But Jesus often withdrew to lonely places and prayed. – Luke 5:16 NIV
I guess you could say that my family is spoiled, but we’ve grown accustomed to homemade bread.
Several times a week, I bake sourdough bread. We enjoy having bread we can actually taste. We
don’t have to keep yeast around, because healthy sourdough starter will cause dough to rise just as
well as yeast can and the end product is much tastier and easier for your body to digest. Having
healthy starter around also makes it possible to conveniently enjoy homemade sourdough pancakes,
waffles, rolls, and more instead of settling for facsimiles of those things brought home in a package
from a store.
In order for this to be possible the starter has to be fed regularly, and that requires a little
discipline. Every morning as part of my morning routine, I have to feed the starter. All it takes is a
little flour, a little water, and a little stir. Sometimes when I’m pressed for time I wonder if it is worth
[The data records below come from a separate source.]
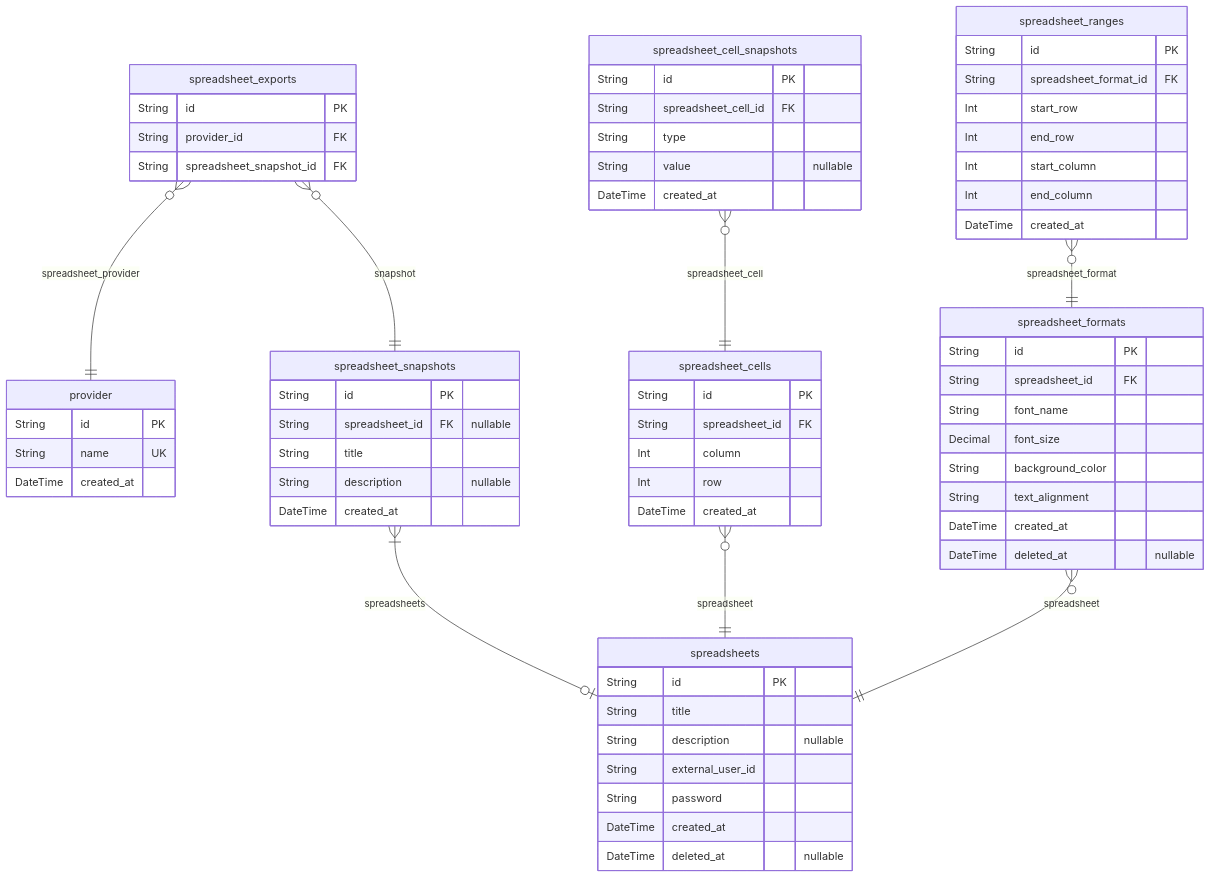
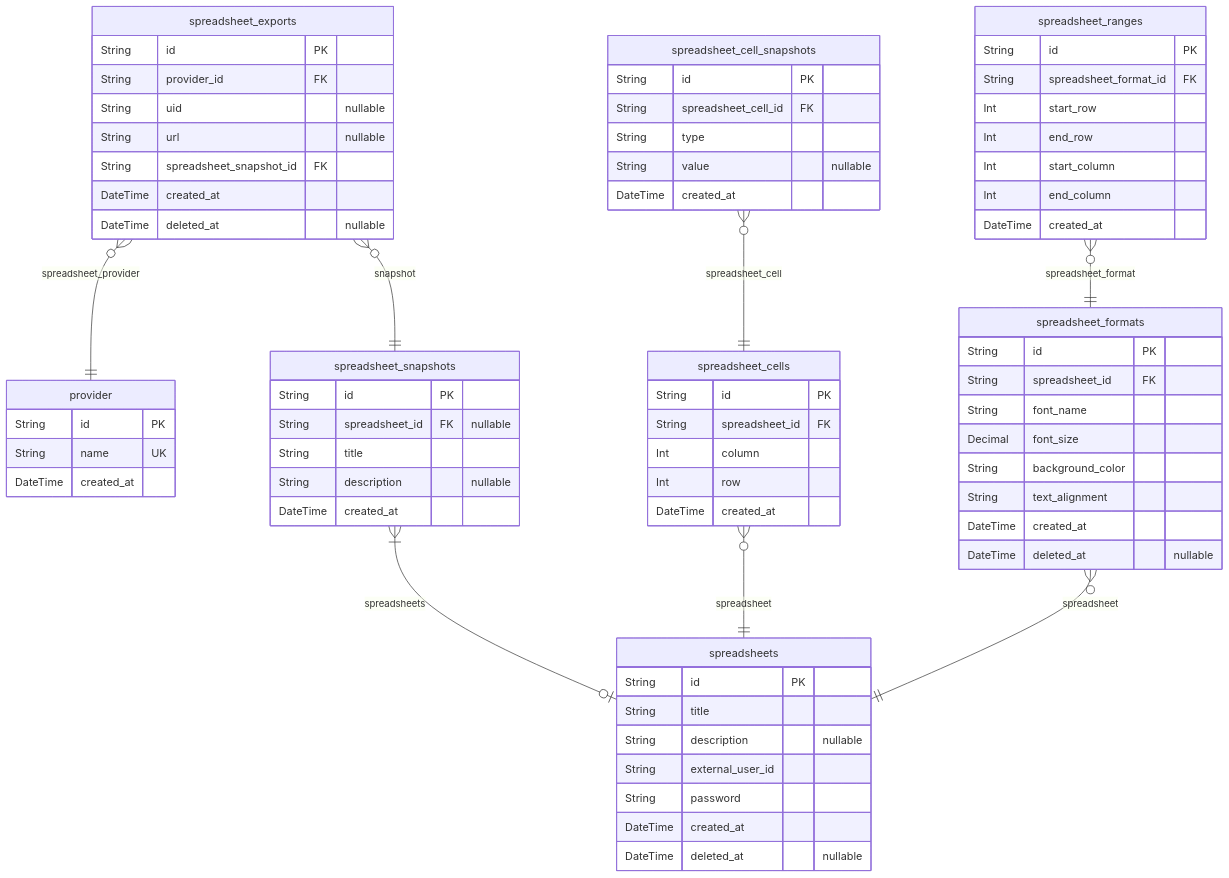
Before and after one commit to wrtnio/connectors: the sixth of 9 diagrams in docs/ERD.md, drawn with Mermaid. The commit also changed other lines of this file and 5 other files, not shown here.

Commit message:
feat: add uid, url columns and creation of at method response type

````diff
--- a/docs/ERD.md
+++ b/docs/ERD.md
@@ -393,69 +393,73 @@
 ```mermaid
 erDiagram
 "provider" {
   String id PK
   String name UK
   DateTime created_at
 }
 "spreadsheets" {
   String id PK
   String title
   String description "nullable"
   String external_user_id
   String password
   DateTime created_at
   DateTime deleted_at "nullable"
 }
 "spreadsheet_snapshots" {
   String id PK
   String spreadsheet_id FK "nullable"
   String title
   String description "nullable"
   DateTime created_at
 }
 "spreadsheet_cells" {
   String id PK
   String spreadsheet_id FK
   Int column
   Int row
   DateTime created_at
 }
 "spreadsheet_cell_snapshots" {
   String id PK
   String spreadsheet_cell_id FK
   String type
   String value "nullable"
   DateTime created_at
 }
 "spreadsheet_formats" {
   String id PK
   String spreadsheet_id FK
   String font_name
   Decimal font_size
   String background_color
   String text_alignment
   DateTime created_at
   DateTime deleted_at "nullable"
 }
 "spreadsheet_ranges" {
   String id PK
   String spreadsheet_format_id FK
   Int start_row
   Int end_row
   Int start_column
   Int end_column
   DateTime created_at
 }
 "spreadsheet_exports" {
   String id PK
   String provider_id FK
+  String uid "nullable"
+  String url "nullable"
   String spreadsheet_snapshot_id FK
+  DateTime created_at
+  DateTime deleted_at "nullable"
 }
 "spreadsheet_snapshots" }|--o| "spreadsheets" : spreadsheets
 "spreadsheet_cells" }o--|| "spreadsheets" : spreadsheet
 "spreadsheet_cell_snapshots" }o--|| "spreadsheet_cells" : spreadsheet_cell
 "spreadsheet_formats" }o--|| "spreadsheets" : spreadsheet
 "spreadsheet_ranges" }o--|| "spreadsheet_formats" : spreadsheet_format
 "spreadsheet_exports" }o--|| "spreadsheet_snapshots" : snapshot
 "spreadsheet_exports" }o--|| "provider" : spreadsheet_provider
 ```
````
it. But the benefits far outweigh the trouble.
In today’s scripture, Luke implies that Jesus had a consistent routine of prayer. For most of
us, prayer is something we do when we need help or instruction or intervention. Our habit of taking
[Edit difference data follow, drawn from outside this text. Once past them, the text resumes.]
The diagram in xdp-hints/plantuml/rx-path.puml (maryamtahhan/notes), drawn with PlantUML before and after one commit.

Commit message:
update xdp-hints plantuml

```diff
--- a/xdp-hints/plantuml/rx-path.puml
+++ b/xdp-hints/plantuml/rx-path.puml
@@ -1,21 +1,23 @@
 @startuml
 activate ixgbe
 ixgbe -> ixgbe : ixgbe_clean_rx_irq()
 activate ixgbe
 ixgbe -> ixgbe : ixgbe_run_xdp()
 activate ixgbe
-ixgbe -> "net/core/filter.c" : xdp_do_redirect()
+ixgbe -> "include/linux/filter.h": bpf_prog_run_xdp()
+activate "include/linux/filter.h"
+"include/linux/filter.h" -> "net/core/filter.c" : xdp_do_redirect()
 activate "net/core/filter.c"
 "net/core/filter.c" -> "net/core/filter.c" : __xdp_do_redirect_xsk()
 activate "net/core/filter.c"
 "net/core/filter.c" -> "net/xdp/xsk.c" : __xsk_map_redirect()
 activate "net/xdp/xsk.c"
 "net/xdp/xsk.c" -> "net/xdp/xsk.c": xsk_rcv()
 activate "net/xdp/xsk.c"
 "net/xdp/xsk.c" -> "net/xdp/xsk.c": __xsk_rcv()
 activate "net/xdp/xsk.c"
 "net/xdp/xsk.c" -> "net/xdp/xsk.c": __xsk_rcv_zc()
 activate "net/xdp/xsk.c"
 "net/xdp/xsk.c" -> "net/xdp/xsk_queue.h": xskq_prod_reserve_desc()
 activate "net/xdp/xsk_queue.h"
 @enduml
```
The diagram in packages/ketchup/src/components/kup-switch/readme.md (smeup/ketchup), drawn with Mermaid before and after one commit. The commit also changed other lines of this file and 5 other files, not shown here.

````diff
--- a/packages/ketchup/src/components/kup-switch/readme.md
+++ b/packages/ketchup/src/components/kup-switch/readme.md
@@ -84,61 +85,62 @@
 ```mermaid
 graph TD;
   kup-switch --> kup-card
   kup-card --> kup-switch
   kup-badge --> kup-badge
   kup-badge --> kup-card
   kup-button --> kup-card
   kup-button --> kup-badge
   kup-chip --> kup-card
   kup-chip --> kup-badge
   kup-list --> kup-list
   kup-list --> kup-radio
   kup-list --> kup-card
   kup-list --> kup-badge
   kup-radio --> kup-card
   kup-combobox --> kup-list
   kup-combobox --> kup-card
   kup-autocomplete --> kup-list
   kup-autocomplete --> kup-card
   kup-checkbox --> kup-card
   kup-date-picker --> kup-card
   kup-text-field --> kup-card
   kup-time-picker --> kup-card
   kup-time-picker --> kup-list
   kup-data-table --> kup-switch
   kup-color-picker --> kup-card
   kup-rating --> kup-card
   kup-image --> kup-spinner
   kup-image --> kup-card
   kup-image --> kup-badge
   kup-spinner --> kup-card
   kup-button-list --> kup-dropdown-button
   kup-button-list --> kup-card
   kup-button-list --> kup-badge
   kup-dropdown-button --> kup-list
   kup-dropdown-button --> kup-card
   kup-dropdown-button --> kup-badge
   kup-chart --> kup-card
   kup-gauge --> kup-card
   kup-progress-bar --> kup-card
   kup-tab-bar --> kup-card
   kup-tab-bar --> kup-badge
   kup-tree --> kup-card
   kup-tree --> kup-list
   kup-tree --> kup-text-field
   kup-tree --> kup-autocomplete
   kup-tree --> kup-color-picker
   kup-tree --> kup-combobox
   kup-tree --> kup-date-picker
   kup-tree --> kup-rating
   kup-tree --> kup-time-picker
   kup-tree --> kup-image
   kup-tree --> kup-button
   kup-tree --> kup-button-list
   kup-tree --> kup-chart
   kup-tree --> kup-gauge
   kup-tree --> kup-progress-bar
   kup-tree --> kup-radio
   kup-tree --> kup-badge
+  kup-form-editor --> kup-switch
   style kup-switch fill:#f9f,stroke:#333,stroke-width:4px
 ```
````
prayer requests in our services demonstrates that we see prayer as a response to life.
It appears that Jesus’ understanding of prayer was just the opposite. Prayer was the starter.
For Jesus, prayer wasn’t a response to the events of his life; it was out of his habit of prayer that the
events of his life flowed. No matter what his day brought, he was ready. He didn’t have to scramble
around mumbling snippets of prayer under his breath to figure out what God wanted him to do. His
prayer foundation was laid; he just had to listen for the voice he recognized and to look for the work
of the hands that were so familiar.
I think most of our lives would be very different if we adopted Jesus’ perspective on prayer.
If prayer were the initiating activity of our lives, we would spend more time paying attention to what
God was doing, and far less time worrying about the unexpected.
It may take a little work to establish a healthy, well-fed prayer starter, but the benefits far
outweigh the trouble.
Father, help us to learn to make prayer the starter for our lives, and not just a response to it.
– Pastor Bruce Steffensen, Interim Pastor, Holiday Park Church of God, Portland, Oregon